╭─ Input data

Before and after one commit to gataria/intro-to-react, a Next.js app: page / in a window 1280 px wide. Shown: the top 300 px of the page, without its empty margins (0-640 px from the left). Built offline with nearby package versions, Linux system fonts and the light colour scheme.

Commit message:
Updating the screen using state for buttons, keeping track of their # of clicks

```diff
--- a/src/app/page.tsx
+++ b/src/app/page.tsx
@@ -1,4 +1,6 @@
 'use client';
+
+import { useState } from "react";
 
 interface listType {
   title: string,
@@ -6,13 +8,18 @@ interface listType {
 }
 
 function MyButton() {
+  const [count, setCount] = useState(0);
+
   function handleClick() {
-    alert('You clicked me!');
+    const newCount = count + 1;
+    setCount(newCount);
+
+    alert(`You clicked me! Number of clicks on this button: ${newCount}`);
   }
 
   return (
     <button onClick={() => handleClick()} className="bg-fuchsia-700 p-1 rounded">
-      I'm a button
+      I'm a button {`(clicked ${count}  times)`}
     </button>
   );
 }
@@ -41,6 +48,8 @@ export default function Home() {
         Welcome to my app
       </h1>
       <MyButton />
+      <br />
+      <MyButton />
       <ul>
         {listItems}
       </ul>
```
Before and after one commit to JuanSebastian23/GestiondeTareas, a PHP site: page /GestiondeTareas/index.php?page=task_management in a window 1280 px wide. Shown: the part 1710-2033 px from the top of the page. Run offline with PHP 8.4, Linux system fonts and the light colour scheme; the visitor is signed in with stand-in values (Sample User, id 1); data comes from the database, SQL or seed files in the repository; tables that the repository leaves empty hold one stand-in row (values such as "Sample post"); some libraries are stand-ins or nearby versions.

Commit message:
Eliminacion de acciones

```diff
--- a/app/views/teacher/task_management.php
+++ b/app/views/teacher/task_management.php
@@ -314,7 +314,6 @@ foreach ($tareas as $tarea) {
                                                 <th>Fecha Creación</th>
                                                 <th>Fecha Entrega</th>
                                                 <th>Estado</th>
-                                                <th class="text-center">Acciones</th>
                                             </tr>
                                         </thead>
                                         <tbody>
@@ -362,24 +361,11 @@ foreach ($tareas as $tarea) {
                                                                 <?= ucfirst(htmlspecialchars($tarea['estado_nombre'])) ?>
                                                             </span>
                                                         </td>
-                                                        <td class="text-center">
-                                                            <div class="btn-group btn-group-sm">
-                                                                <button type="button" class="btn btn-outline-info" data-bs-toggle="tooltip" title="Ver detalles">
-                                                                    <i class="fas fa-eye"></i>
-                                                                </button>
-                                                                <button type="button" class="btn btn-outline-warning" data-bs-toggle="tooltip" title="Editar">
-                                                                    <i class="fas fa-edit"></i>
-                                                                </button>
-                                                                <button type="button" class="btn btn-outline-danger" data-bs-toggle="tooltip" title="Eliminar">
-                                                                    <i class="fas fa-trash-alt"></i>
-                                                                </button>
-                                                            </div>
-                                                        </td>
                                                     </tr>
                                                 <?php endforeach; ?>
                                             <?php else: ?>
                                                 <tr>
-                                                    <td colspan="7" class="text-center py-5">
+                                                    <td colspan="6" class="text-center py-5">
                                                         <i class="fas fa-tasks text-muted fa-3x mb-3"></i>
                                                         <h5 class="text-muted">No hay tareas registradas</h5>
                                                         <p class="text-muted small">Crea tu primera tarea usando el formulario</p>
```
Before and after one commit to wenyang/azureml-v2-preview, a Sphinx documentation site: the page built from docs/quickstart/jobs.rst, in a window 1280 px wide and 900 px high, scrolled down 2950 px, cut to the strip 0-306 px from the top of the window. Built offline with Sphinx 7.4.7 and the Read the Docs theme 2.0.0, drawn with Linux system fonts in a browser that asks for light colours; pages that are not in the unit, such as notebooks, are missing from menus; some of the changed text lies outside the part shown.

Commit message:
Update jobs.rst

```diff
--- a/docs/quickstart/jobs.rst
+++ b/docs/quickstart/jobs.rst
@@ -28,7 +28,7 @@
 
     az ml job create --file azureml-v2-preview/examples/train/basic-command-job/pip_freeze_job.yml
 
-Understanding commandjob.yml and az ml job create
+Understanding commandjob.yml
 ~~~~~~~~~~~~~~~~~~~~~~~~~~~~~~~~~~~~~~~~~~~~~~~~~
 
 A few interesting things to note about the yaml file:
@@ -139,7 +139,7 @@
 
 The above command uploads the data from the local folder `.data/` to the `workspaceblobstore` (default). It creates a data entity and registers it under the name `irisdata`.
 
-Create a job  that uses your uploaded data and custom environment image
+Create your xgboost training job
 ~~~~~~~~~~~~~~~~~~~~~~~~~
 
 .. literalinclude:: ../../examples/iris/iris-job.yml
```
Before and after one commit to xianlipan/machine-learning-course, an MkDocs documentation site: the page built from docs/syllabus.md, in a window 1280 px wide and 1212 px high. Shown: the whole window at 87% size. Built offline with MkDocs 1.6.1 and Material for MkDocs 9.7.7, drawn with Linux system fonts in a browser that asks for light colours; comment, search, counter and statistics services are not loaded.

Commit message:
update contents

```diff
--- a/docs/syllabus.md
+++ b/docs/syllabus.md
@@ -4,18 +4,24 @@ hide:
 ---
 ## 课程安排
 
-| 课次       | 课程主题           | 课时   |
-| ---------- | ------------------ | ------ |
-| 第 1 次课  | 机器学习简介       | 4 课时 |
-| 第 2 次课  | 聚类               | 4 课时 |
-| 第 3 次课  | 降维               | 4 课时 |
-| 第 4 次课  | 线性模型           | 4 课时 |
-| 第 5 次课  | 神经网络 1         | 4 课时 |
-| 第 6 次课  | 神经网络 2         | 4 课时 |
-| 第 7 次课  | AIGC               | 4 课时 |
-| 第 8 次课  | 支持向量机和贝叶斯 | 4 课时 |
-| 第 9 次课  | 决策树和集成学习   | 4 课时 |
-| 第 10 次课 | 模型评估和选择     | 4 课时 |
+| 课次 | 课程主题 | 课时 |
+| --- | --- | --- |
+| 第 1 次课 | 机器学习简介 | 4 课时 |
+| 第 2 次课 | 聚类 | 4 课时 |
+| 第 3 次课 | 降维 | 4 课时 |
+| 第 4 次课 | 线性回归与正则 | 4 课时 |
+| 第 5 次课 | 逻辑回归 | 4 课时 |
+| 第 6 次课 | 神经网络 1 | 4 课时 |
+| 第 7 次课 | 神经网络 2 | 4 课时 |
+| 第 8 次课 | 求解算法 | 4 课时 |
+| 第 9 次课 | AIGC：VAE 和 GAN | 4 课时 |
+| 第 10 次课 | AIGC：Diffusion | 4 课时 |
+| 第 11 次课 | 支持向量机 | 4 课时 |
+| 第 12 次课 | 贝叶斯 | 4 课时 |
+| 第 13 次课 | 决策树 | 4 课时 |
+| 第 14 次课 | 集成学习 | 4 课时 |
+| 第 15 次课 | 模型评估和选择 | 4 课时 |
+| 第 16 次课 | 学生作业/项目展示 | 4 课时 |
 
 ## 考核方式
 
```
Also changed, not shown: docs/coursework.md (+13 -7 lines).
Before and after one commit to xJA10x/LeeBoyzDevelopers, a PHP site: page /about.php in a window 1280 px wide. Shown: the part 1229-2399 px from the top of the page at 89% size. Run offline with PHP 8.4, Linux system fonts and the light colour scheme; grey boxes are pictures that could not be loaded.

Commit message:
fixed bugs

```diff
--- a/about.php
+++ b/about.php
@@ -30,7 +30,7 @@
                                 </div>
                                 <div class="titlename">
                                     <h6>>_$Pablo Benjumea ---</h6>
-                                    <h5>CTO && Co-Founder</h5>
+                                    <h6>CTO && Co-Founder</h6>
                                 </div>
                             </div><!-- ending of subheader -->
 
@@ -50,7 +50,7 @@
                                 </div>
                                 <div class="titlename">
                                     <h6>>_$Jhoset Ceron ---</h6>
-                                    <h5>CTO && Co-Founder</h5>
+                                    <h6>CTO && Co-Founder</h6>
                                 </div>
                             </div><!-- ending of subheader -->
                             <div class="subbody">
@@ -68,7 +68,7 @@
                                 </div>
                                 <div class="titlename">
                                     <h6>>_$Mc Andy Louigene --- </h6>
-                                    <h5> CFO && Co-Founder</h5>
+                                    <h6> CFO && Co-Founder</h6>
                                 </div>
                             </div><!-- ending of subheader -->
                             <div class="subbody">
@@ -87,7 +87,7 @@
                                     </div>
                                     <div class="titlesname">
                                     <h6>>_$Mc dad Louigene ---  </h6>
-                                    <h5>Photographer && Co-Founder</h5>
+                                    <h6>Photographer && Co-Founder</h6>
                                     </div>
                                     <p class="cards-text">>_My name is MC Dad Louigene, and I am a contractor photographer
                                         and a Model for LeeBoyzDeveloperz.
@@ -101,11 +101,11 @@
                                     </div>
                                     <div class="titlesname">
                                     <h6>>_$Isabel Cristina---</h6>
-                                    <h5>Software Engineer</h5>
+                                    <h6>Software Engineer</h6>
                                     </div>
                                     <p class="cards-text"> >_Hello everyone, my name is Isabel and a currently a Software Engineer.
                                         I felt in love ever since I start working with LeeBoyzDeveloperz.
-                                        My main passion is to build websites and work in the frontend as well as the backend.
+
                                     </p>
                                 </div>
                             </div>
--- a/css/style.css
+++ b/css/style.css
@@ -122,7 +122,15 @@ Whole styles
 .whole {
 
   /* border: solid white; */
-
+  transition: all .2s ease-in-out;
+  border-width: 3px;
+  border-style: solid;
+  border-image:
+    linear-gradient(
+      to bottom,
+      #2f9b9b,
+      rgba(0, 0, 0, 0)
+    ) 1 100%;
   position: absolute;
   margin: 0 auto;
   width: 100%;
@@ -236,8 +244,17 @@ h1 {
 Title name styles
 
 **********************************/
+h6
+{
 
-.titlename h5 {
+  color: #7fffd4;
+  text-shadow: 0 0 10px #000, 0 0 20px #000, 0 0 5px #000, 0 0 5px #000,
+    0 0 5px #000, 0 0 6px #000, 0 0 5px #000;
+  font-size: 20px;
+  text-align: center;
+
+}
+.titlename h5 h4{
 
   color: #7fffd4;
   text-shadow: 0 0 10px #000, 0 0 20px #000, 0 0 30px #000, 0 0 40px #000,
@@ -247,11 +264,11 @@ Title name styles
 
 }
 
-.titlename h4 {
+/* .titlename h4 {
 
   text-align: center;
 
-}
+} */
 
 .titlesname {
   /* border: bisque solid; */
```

╰─

* **Problem description**
Within the material above, show every line that includes "center".

* **Exercise response**
-                                                <th class="text-center">Acciones</th>
-                                                        <td class="text-center">
-                                                    <td colspan="7" class="text-center py-5">
+                                                    <td colspan="6" class="text-center py-5">
+  text-align: center;
   text-align: center;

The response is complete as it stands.